══ THE RECORDS

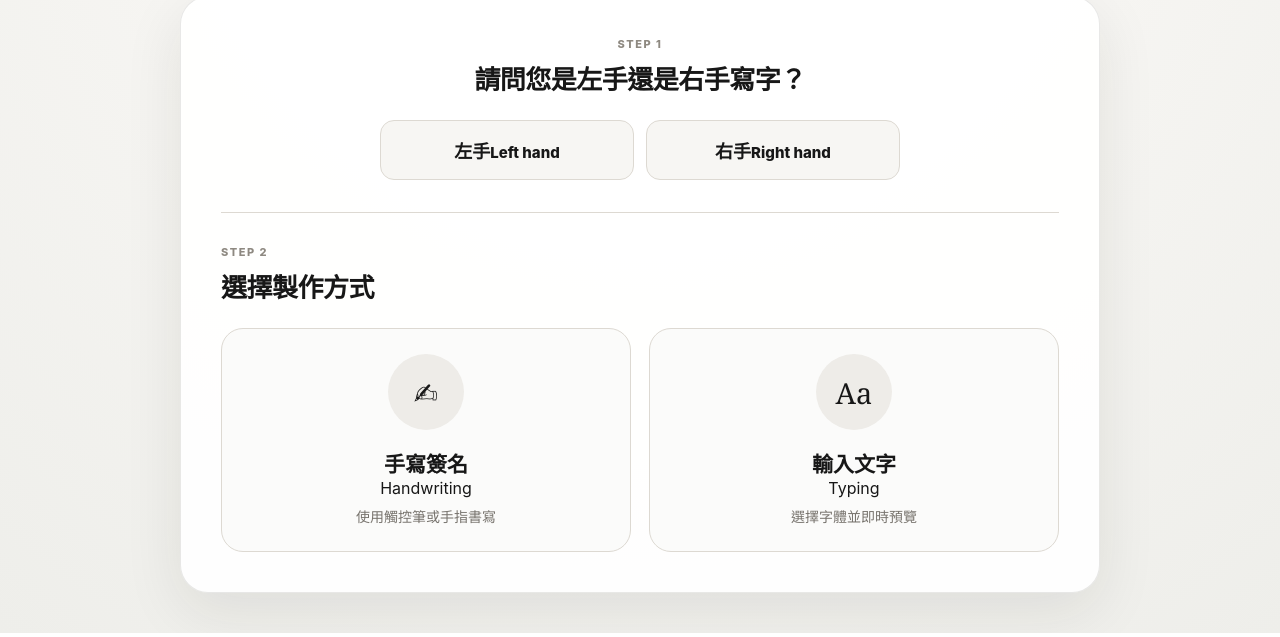
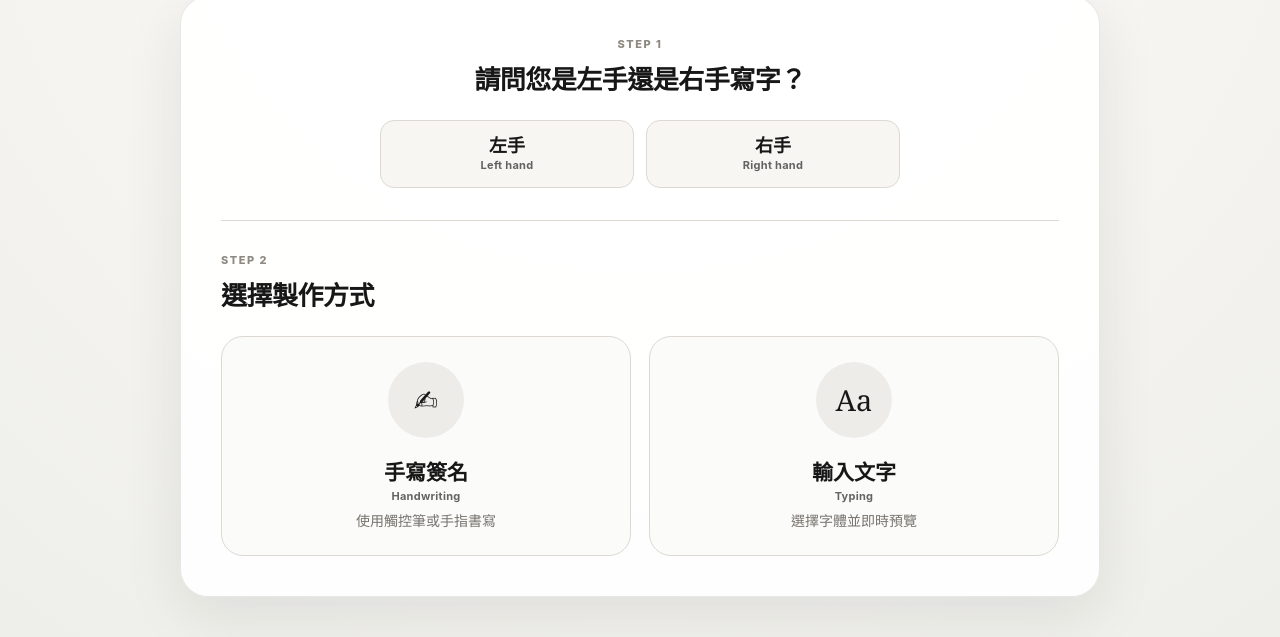
Before and after one commit to peysonltd-dot/newaicamera, a website: page public/index.html in a window 1280 px wide. Shown: the part 213-850 px from the top of the page. Drawn offline with Linux system fonts and the light colour scheme; no server answers.

Commit message:
Style bilingual control labels

```diff
--- a/public/styles.css
+++ b/public/styles.css
@@ -13,6 +13,12 @@ html { -webkit-text-size-adjust: 100%; }
 body { margin: 0; color: var(--ink); font-family: Inter, "Noto Sans TC", -apple-system, BlinkMacSystemFont, "Segoe UI", sans-serif; background: var(--paper); }
 button, input { font: inherit; }
 button { cursor: pointer; }
+.bilingual-button { display: inline-flex; flex-direction: column; align-items: center; justify-content: center; gap: 3px; line-height: 1.05; }
+.button-main { display: inline-flex; align-items: center; justify-content: center; gap: 4px; }
+.button-en { display: block; font-size: 11px; font-weight: 650; line-height: 1.1; letter-spacing: .025em; opacity: .66; }
+.button-symbol { font-family: Arial, sans-serif; font-size: 21px; font-weight: 500; line-height: .8; }
+.text-button.bilingual-button { align-items: flex-start; }
+.mode-card > .button-en { margin-top: 4px; }
 .hidden { display: none !important; }
 .front-body { min-height: 100vh; padding: max(24px, env(safe-area-inset-top)) 18px 40px; background: radial-gradient(circle at 50% 0, #fff 0, #f6f5f2 48%, #eeeeea 100%); }
 .front-shell { width: min(920px, 100%); margin: 0 auto; }
```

════

_ABOUT THIS TASK_: Determine how many lines in the data include the word "inline". Answer with that number alone.

_YOUR SOLUTION_: 2